The first few winters, Fedigan and a posse of volunteers offered emergency night shelter to homeless women in the sanctuary of a local church. In the fall of 2012, they were able to rent a house on 18th Street and Stone Avenue, south of downtown Tucson. This area of town is now being referred to by some in social services as the "homeless corridor."
Fedigan, who also serves as the chief nursing officer at the University of Arizona Medical Center, named the shelter after Sister José Hobday. Hobday was an elder of the Seneca Tribe, a Franciscan nun and a self-described missionary-at-large, who spent much of her life serving the poor. She and Fedigan were friends. And, as her nurse, Fedigan cared for her until the time of her death.
“She taught a lot of us about caring for the poor, and about giving them dignity and respect," Fedigan said. "...we all just feel her spirit and protection, and believe that she cheers us on."
Denise Milne is responsible for the shelter’s daily operations. She lives in the house and her bedroom doubles as an office.
Milne said homeless women are often overlooked and underserved.
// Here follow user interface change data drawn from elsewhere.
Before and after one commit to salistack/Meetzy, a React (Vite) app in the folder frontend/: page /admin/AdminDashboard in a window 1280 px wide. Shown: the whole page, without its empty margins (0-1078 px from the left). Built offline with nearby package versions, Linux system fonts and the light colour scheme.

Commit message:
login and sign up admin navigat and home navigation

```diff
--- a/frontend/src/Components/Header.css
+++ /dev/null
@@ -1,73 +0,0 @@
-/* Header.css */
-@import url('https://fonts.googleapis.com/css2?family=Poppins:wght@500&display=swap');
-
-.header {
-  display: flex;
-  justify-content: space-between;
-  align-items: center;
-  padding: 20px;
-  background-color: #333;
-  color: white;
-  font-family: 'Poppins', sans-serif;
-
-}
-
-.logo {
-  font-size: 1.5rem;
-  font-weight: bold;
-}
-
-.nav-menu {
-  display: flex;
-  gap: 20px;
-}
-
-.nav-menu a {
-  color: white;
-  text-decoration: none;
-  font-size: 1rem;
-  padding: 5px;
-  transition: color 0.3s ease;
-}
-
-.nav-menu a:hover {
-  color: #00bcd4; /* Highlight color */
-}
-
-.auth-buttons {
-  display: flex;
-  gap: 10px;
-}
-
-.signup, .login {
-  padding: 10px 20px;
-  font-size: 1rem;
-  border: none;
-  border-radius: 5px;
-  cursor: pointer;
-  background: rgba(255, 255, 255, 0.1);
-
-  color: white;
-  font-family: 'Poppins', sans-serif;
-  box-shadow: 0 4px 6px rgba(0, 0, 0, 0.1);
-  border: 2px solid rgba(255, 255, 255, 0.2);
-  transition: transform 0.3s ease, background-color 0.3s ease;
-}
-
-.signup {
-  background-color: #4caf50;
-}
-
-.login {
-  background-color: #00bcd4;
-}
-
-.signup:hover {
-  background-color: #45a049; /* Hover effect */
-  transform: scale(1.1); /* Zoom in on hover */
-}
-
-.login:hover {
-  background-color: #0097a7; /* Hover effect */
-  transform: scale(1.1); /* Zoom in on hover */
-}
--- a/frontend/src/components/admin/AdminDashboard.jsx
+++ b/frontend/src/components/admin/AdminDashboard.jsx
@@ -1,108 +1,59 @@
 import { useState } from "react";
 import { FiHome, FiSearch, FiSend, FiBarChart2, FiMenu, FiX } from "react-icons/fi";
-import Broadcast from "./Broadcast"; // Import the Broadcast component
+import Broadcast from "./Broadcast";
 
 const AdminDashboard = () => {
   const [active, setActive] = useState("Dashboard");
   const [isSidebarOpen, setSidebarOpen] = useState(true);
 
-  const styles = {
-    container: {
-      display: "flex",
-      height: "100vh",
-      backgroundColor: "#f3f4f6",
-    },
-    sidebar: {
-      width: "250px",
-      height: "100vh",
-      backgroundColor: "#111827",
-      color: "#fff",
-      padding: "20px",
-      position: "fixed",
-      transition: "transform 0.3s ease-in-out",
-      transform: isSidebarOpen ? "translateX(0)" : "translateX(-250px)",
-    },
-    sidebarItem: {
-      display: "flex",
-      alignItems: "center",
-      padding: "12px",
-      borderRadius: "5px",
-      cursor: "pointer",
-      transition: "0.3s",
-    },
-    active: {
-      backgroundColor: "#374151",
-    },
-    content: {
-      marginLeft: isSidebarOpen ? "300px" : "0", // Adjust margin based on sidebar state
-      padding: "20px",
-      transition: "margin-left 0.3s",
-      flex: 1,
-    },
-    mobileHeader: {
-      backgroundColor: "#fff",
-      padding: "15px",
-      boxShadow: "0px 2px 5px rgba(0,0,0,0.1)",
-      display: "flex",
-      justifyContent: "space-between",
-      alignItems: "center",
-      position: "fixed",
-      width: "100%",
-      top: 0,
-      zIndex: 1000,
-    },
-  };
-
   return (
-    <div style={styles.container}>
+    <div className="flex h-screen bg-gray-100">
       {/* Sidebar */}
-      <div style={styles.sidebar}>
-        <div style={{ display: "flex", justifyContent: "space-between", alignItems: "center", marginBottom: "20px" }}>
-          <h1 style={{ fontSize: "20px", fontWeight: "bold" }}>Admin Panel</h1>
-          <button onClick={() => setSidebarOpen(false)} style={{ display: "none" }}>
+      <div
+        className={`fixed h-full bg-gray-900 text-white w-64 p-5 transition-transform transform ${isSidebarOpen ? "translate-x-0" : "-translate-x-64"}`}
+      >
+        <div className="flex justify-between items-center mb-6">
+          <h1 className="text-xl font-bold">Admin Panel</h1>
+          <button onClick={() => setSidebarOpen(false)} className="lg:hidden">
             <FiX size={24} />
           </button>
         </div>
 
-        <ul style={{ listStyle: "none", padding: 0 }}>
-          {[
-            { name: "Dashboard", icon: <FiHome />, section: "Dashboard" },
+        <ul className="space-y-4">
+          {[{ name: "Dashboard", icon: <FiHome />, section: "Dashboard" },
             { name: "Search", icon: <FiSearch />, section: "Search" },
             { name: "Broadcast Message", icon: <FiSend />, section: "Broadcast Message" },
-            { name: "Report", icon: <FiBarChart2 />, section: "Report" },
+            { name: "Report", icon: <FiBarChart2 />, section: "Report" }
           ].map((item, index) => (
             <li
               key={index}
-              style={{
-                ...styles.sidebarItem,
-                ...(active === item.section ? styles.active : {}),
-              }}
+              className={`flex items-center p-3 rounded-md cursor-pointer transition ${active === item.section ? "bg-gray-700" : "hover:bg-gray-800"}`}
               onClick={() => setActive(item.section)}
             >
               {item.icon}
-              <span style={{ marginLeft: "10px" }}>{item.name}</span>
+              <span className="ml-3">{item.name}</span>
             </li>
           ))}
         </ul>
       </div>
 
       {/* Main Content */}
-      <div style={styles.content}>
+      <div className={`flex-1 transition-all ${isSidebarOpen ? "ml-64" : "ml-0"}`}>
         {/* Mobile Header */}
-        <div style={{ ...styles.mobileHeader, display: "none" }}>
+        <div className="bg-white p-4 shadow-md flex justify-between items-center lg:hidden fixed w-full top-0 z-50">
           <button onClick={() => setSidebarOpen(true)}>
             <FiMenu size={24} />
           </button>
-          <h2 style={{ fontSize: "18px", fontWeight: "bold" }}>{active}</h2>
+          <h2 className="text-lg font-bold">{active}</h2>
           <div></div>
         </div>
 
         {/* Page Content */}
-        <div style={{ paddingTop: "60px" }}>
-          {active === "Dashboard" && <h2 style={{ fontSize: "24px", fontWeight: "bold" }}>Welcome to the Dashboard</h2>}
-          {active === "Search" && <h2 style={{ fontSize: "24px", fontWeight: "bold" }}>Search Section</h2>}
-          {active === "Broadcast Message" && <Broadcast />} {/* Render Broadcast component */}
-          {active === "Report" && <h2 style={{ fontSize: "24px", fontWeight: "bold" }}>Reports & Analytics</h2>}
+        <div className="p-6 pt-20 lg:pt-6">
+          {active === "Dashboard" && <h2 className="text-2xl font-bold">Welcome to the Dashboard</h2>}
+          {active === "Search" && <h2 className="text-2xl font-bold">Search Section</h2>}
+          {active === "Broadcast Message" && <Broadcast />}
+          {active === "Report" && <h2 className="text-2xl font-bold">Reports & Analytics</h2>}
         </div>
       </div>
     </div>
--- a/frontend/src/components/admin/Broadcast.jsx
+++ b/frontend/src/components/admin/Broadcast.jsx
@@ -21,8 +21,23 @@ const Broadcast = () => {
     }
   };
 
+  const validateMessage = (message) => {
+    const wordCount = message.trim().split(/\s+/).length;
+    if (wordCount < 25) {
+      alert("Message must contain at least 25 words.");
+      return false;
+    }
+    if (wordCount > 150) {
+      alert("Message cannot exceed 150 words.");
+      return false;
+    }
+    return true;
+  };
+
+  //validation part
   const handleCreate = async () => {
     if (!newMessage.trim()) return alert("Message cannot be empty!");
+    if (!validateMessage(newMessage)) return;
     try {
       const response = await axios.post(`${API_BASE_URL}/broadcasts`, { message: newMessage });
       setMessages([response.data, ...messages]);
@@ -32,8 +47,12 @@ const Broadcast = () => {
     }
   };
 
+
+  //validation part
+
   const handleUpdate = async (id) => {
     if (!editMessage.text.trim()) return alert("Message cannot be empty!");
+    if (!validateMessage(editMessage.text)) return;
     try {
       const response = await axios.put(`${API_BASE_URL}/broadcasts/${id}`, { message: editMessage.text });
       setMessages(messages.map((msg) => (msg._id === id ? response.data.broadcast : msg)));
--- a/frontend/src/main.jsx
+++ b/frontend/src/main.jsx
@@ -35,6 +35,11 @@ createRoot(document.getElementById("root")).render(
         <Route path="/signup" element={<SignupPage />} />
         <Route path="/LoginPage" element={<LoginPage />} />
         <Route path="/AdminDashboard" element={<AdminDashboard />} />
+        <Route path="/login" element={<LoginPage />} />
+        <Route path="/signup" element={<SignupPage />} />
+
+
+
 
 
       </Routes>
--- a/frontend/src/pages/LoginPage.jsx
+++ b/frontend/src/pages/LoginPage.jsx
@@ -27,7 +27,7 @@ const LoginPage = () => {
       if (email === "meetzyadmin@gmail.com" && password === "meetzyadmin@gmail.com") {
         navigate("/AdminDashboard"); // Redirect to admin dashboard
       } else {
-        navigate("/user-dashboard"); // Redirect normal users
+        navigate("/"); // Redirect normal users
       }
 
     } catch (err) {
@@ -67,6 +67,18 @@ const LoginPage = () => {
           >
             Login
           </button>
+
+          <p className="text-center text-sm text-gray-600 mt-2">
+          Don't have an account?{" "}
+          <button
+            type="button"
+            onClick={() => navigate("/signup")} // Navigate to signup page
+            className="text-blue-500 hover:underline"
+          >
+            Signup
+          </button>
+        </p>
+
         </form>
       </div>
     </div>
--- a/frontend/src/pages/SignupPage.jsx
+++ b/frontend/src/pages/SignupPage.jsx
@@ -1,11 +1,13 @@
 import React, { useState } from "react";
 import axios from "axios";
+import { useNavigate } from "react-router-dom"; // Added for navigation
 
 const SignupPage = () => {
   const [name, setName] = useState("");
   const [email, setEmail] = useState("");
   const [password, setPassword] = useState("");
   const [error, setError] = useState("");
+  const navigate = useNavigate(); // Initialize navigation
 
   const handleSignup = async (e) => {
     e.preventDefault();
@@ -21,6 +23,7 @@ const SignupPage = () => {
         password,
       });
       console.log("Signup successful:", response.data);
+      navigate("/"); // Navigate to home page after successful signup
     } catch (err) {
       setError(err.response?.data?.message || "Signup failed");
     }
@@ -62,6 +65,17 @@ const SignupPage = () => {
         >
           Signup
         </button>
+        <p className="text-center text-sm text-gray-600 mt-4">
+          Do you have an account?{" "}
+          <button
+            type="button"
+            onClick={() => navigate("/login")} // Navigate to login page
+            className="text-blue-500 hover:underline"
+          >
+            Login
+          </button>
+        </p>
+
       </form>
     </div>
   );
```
“In Tucson, there are more shelters for homeless men than there are for homeless women and there are men who are able to go from shelter to shelter, month by month, year by year, and never end up camping on the street, because they have that many resources available to them," she said.
"These women, the most they’ll get, if they can get into one of the three other programs other than ours, they’ll get about seven nights a month at the Salvation Army and if they can’t get into another program, then they’re back on the street until they can get back into the Sally a month later. There are not enough beds for homeless single women without children.”
Milne said the shelter is trying to fill that gap.
Places that do serve homeless women are often only open to them at night, but leave them with nowhere to go when morning comes.
“It may be some historical reason of ‘put jobless people out on the street and they’ll go get a job’ and that’s not how it works," Milne said. "They need more support when they’re out there during the day."
Patricia Carillo lost her job and her apartment, now she lives out her car.
“I have to sleep with the windows up because of the bugs that come to bite you and of course, someone coming to bother you … sometimes I do sleep, but it’s not easy. That’s why I wish I had a roof over my head and a bed to sleep on,” Carillo said.
The 1,200-square-foot home has a limited capacity, but Milne said they are currently looking for a larger property.
There was a time when Skye had a home to call her own, now she imagines how she’d like her home to be.
“It means a safe place where I can let me guard down, where there’s an interior space and an outside space that I can be myself and not feel threatened or anything invasive going on, but I don’t know if I’ll ever have that again … I’m not sure,” Skye said.
Fedigan said she wants the shelter to continue to be a place where women can come, and receive help and support.
The Sister Jose Women’s Shelter is currently operating a daytime program on Tuesdays through Saturdays, from 9 a.m. to 2 p.m. On Friday, Nov. 29, they will kick off their winter shelter, with 12 beds available for overnight stays.